▸ **Source material**

------------

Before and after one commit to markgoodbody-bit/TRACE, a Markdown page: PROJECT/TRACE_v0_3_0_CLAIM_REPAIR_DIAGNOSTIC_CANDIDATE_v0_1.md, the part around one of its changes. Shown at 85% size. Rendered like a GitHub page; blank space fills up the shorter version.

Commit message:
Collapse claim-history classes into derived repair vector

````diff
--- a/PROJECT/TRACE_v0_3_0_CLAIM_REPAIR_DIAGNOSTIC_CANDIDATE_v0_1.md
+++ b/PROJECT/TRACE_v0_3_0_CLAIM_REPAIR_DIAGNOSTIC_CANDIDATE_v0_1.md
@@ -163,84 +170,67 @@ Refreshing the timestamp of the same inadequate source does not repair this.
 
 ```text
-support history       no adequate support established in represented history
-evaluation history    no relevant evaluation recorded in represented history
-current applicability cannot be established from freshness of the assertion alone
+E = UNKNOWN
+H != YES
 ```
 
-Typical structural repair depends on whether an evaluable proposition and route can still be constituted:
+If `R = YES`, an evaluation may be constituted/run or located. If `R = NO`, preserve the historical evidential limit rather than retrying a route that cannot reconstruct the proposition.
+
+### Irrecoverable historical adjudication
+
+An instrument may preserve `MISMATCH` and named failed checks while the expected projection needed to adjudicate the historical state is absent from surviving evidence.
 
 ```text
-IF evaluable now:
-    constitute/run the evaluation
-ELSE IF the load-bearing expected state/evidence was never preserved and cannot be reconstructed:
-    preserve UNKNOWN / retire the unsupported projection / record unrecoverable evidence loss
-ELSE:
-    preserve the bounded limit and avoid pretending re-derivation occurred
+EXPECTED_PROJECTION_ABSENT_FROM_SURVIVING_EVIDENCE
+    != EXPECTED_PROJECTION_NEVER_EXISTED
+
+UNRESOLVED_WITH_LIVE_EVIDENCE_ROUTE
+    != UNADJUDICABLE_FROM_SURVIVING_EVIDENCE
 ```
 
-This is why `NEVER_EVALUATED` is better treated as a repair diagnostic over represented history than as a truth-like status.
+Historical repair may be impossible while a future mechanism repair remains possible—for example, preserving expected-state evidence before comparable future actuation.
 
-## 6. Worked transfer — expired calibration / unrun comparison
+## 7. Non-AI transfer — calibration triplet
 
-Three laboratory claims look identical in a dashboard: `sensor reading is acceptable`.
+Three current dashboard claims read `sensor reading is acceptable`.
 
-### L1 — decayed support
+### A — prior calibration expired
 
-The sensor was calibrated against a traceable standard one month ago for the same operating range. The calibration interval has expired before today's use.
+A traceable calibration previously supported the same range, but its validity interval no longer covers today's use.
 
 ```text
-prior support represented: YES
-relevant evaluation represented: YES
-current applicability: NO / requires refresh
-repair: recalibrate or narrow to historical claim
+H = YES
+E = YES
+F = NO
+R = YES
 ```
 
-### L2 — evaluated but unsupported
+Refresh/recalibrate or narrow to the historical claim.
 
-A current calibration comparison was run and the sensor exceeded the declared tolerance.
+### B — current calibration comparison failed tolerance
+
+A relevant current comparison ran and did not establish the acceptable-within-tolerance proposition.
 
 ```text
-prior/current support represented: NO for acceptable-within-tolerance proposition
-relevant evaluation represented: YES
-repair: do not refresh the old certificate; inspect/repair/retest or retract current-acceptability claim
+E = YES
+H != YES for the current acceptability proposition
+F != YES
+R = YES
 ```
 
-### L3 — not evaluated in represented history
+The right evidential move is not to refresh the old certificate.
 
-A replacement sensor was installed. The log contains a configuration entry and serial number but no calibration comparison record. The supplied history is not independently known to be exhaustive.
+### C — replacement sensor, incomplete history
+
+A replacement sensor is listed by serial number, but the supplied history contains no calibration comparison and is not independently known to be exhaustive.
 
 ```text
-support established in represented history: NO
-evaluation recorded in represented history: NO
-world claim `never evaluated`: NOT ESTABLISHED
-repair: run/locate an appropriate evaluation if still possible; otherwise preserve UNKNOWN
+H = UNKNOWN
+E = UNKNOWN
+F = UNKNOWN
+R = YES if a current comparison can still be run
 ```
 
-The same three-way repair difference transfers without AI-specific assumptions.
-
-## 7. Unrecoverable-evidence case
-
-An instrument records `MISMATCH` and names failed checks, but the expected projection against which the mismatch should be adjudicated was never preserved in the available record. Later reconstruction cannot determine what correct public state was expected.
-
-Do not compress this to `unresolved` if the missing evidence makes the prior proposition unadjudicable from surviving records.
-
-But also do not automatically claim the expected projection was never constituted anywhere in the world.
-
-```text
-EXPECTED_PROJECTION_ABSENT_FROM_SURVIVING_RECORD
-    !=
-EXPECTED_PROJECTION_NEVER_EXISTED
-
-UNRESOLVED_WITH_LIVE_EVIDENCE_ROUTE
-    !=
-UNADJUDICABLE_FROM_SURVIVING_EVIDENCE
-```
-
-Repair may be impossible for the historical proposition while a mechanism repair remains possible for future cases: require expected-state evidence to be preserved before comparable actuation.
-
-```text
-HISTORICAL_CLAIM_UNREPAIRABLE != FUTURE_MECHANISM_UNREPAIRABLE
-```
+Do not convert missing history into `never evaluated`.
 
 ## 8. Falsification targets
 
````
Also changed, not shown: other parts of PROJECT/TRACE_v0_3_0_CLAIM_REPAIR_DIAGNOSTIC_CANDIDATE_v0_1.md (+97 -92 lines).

------------

▸ **Instructions to follow**
In how many lines of the data above does the word "relevant" occur? Only the number is wanted.

▸ **Reply to the task**
4